Exercise prompt –
Each line of the data has to be written out again exactly as shown.

Version difference data –

● ● ● ● ● ● ●

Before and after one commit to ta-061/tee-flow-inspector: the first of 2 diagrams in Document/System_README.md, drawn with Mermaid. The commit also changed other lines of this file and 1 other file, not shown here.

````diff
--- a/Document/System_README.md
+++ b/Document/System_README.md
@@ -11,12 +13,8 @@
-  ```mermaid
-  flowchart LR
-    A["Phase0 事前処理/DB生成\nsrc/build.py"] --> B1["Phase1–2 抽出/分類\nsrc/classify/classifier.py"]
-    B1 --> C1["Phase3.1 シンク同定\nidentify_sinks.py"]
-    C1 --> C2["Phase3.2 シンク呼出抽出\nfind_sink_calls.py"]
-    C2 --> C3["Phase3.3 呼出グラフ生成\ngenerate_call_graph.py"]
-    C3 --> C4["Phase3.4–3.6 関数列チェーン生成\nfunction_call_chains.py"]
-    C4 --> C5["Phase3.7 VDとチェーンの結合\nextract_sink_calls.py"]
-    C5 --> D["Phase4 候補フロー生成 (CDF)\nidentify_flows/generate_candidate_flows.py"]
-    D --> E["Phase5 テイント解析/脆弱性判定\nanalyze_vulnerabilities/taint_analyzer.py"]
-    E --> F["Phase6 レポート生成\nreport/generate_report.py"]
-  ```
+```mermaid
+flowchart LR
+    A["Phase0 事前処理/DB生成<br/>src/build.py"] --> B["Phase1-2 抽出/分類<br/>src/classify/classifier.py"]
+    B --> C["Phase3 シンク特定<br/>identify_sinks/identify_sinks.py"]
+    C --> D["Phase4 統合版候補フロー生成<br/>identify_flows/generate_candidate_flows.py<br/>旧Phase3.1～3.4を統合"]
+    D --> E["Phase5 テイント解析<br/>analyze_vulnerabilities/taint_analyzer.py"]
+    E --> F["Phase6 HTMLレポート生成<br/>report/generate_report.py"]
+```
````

● ● ● ● ● ● ●

Task output –
Before and after one commit to ta-061/tee-flow-inspector: the first of 2 diagrams in Document/System_README.md, drawn with Mermaid. The commit also changed other lines of this file and 1 other file, not shown here.

````diff
--- a/Document/System_README.md
+++ b/Document/System_README.md
@@ -11,12 +13,8 @@
-  ```mermaid
-  flowchart LR
-    A["Phase0 事前処理/DB生成\nsrc/build.py"] --> B1["Phase1–2 抽出/分類\nsrc/classify/classifier.py"]
-    B1 --> C1["Phase3.1 シンク同定\nidentify_sinks.py"]
-    C1 --> C2["Phase3.2 シンク呼出抽出\nfind_sink_calls.py"]
-    C2 --> C3["Phase3.3 呼出グラフ生成\ngenerate_call_graph.py"]
-    C3 --> C4["Phase3.4–3.6 関数列チェーン生成\nfunction_call_chains.py"]
-    C4 --> C5["Phase3.7 VDとチェーンの結合\nextract_sink_calls.py"]
-    C5 --> D["Phase4 候補フロー生成 (CDF)\nidentify_flows/generate_candidate_flows.py"]
-    D --> E["Phase5 テイント解析/脆弱性判定\nanalyze_vulnerabilities/taint_analyzer.py"]
-    E --> F["Phase6 レポート生成\nreport/generate_report.py"]
-  ```
+```mermaid
+flowchart LR
+    A["Phase0 事前処理/DB生成<br/>src/build.py"] --> B["Phase1-2 抽出/分類<br/>src/classify/classifier.py"]
+    B --> C["Phase3 シンク特定<br/>identify_sinks/identify_sinks.py"]
+    C --> D["Phase4 統合版候補フロー生成<br/>identify_flows/generate_candidate_flows.py<br/>旧Phase3.1～3.4を統合"]
+    D --> E["Phase5 テイント解析<br/>analyze_vulnerabilities/taint_analyzer.py"]
+    E --> F["Phase6 HTMLレポート生成<br/>report/generate_report.py"]
+```
````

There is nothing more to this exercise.